When nine P3 schools open in 2017, they’ll already be so overcrowded that many students will be moved into 38 portables, and another 30 portables will be added over the following four years.

The Sask. Party’s portables plan was obtained by the NDP through a claim under access to information laws.

“These schools obviously aren’t being built to fit the needs of the neighbourhoods, communities and students that need new schools,” said NDP Leader Cam Broten, who questioned the government about the plan to house students in portables during the legislature’s question period on Wednesday.

“I don’t think a portable classroom is the best learning environment we can give our kids, and it’s incredibly frustrating that with the Sask. Party’s costly P3 rent-a-school scheme, we’ll pay millions more per school only to put thousands of kids in that situation.”

At one time, Brad Wall understood that portable classrooms aren’t ideal.

“Portable classrooms are not the long-term solution and don’t provide the kind of learning environment we need for our students and teachers,” Wall said in November 2013.

Broten said the cookie-cutter approach of P3 schools is to blame. Rather than being designed with individual communities in mind, a single design from the international consortium is replicated nine times, and without flexibility. In Alberta, that lack of flexibility resulted in the private partner’s refusal to allow groups like sports teams to use the building after school hours.

“Each school in Saskatchewan is an incredibly important part of a neighbourhood,” said Broten. “Our schools are a home for Brownies and Cub Scouts, clubs and sports teams. They’re where we host community events and kindergarten recitals. By plowing ahead with P3s instead of just building the schools we need, the Sask. Party is giving up a lot of what makes a school the unique hub of its community. The fact that the P3 schools will fail to meet the needs of the students right from day one speaks volumes about how this cookie-cutter P3 approach just isn’t best for students, families and teachers.”

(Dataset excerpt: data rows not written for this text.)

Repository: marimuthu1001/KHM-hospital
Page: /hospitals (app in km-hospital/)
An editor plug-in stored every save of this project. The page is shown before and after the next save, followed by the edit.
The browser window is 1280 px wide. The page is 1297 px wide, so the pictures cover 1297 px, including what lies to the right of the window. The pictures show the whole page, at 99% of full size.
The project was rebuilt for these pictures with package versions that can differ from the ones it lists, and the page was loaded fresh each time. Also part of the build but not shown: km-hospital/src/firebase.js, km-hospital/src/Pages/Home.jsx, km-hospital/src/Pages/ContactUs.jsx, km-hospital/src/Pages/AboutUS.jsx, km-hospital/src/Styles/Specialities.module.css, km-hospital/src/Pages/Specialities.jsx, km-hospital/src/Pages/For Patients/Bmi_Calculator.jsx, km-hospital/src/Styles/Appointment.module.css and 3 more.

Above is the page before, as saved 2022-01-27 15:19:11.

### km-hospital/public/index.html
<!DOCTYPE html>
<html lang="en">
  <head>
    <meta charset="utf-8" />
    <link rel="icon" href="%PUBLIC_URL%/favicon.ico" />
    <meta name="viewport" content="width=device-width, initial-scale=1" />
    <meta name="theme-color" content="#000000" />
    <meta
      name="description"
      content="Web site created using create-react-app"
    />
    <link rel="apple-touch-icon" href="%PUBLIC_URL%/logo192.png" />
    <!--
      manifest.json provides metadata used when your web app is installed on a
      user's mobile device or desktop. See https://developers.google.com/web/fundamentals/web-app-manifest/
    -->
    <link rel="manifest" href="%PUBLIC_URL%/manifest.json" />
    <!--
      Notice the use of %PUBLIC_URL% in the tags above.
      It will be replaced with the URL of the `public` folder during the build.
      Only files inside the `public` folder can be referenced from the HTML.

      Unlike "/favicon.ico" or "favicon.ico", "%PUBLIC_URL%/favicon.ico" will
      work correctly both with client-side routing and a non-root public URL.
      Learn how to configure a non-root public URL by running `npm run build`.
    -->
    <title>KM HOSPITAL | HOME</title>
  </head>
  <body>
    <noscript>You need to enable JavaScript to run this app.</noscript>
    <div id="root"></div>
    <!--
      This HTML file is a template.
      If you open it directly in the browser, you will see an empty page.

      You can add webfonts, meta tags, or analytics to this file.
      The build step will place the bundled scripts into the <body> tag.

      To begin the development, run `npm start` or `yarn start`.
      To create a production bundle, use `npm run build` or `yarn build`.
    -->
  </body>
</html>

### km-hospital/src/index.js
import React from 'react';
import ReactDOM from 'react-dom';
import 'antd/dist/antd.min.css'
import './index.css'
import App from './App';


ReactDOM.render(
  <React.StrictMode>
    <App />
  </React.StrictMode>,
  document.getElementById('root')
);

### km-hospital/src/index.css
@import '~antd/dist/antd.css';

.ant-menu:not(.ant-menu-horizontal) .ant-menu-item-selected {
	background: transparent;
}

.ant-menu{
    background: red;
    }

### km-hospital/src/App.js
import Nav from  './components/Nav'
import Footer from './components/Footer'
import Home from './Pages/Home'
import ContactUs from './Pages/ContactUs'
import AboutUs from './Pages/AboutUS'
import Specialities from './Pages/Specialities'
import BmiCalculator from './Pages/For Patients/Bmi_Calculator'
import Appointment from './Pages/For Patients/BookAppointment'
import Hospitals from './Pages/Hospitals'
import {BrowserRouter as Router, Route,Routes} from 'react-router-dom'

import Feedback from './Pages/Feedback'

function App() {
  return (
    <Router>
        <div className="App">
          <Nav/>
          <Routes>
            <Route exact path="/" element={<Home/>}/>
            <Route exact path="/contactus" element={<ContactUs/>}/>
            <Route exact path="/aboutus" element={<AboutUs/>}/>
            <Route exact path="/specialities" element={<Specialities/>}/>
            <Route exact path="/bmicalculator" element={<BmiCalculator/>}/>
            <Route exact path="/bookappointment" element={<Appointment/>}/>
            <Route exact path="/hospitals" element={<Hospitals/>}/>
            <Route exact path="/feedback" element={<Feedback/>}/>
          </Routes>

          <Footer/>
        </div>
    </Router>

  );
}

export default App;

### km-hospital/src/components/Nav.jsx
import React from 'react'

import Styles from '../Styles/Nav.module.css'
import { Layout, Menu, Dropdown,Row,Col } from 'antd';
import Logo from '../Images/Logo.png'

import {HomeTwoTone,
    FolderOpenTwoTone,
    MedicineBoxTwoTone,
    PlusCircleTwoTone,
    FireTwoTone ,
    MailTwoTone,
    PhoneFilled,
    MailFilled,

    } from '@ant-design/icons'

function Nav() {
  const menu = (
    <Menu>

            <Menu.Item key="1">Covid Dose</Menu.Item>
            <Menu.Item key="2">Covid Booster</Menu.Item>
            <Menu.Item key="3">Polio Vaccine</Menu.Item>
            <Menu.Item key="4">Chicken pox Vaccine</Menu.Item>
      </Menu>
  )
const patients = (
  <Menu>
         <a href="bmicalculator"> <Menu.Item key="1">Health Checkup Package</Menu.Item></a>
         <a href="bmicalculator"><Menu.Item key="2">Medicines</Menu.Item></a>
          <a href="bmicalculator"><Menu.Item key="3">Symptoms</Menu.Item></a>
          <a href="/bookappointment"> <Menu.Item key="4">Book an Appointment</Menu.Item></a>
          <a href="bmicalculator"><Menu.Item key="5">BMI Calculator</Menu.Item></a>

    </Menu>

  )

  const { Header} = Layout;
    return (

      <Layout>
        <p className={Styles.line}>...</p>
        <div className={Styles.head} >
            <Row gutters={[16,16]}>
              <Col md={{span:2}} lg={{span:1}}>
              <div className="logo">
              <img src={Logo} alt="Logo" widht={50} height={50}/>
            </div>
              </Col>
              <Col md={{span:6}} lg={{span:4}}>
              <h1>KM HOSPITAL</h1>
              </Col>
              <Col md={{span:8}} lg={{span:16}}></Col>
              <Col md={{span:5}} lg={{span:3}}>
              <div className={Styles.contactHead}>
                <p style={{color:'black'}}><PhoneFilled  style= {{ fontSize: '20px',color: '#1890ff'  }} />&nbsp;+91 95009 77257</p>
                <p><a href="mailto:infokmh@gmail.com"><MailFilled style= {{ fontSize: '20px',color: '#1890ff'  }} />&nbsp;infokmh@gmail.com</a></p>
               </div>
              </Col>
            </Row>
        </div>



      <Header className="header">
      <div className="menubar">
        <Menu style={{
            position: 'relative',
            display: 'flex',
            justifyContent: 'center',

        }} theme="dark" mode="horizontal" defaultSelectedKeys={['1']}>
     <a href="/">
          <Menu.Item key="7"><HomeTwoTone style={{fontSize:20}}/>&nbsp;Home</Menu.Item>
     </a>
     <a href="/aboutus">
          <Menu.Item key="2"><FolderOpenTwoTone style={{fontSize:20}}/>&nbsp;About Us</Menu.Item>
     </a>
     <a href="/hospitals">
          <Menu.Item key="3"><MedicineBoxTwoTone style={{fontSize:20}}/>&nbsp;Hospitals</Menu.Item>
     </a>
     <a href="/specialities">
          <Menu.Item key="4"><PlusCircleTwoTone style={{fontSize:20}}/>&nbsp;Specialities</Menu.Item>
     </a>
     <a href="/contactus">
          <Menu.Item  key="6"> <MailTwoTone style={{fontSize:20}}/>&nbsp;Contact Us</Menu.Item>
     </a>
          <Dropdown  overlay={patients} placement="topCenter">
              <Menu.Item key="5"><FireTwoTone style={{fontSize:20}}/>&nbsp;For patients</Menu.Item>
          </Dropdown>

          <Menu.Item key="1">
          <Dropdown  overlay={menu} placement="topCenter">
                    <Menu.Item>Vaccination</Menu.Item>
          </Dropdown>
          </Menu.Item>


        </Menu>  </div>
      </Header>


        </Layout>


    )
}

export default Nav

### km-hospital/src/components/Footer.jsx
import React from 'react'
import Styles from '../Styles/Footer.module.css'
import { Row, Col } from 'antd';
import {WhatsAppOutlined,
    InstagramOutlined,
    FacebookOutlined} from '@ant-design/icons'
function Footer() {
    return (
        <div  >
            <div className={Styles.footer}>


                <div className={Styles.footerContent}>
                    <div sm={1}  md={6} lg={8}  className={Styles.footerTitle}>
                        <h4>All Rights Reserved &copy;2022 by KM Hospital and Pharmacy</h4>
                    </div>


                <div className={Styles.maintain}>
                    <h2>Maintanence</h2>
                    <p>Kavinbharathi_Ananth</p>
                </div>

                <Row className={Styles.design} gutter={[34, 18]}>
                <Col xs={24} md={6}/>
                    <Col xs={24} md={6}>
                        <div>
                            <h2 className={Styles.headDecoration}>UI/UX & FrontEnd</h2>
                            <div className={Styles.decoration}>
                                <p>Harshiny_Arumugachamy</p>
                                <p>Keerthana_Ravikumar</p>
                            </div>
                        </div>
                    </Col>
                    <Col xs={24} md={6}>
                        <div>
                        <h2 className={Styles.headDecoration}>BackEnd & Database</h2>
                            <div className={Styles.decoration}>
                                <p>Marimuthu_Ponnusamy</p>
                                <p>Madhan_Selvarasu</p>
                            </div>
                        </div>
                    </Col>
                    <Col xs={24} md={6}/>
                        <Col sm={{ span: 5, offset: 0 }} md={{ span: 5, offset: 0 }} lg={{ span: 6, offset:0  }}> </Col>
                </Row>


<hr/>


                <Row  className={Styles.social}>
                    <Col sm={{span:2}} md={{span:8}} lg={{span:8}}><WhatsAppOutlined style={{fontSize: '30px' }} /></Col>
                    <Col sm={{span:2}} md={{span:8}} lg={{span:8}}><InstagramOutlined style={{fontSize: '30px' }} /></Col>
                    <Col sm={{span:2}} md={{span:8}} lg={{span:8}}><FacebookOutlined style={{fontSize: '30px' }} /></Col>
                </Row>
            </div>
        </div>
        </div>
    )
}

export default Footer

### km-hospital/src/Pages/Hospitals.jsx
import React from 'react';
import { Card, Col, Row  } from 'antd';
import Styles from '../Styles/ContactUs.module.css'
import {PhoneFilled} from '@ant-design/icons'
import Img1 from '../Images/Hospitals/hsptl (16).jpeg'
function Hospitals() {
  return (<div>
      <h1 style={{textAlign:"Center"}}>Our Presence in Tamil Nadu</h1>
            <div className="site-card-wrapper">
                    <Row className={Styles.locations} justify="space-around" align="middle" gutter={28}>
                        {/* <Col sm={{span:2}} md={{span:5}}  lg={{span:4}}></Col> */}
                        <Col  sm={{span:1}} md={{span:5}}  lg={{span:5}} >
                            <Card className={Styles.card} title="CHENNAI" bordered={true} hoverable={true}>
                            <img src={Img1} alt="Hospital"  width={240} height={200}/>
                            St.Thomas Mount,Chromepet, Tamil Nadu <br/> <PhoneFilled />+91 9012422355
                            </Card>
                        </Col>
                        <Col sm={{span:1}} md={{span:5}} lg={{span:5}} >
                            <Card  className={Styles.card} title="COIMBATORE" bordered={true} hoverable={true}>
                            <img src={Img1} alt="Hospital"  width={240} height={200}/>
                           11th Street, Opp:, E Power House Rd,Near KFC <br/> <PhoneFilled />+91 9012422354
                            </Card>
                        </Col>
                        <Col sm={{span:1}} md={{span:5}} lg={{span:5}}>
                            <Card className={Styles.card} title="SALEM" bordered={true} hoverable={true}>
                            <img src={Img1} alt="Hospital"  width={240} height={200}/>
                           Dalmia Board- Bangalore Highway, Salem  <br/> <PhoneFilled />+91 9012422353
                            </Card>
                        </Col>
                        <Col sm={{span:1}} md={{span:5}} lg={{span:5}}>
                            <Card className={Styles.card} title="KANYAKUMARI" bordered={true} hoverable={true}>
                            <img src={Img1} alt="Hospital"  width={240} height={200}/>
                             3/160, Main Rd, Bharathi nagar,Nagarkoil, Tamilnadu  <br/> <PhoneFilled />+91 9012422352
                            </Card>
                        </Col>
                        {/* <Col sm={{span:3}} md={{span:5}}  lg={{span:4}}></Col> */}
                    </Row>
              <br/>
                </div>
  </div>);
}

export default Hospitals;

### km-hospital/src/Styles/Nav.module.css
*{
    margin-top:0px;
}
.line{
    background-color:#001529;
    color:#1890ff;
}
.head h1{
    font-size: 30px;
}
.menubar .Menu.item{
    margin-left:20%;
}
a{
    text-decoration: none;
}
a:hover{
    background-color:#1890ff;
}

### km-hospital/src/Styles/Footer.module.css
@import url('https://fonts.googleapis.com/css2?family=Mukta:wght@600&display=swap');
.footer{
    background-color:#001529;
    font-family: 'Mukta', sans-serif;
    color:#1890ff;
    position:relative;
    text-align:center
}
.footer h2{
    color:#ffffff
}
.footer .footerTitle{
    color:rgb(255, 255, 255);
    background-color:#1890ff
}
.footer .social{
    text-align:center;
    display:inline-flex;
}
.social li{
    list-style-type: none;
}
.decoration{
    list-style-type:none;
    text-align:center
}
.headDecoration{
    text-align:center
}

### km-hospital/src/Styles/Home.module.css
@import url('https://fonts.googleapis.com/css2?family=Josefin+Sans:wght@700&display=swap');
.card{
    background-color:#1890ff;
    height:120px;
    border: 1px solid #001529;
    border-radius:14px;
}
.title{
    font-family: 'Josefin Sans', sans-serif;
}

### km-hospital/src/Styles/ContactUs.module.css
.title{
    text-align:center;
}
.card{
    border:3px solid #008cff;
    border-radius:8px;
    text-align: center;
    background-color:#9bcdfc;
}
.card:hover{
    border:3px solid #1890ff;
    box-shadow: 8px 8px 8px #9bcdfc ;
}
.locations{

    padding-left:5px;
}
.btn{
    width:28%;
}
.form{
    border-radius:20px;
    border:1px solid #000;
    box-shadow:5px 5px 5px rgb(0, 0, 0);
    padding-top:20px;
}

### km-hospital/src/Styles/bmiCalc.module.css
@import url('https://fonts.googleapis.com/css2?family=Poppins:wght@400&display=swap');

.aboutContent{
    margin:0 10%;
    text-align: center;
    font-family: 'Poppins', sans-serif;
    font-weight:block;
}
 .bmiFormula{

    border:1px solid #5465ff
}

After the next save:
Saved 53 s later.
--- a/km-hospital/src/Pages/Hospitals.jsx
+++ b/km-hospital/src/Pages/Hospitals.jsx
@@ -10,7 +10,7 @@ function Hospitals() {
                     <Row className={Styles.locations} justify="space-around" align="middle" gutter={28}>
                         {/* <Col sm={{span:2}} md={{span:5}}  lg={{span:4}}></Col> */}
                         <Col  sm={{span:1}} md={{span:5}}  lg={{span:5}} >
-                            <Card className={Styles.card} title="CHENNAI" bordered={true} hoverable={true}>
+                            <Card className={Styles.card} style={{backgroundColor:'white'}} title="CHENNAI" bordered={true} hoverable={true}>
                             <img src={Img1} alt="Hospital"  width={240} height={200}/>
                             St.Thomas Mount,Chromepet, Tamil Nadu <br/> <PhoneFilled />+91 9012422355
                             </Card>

The P3 schools will cost $70.6 million per school, including the cost of having a corporation from Milwaukee handle maintenance in the schools for 30 years. The most expensive joint-use school ever built in Saskatchewan cost $51 million, while most cost millions less than that.

Broten said the extra $20 million per school, the fact that school maintenance will be done by a Milwaukee corporation, and the fact that the schools simply don’t fit the needs of the community all point to the conclusion a joint-ownership P3 rental just doesn’t work for schools.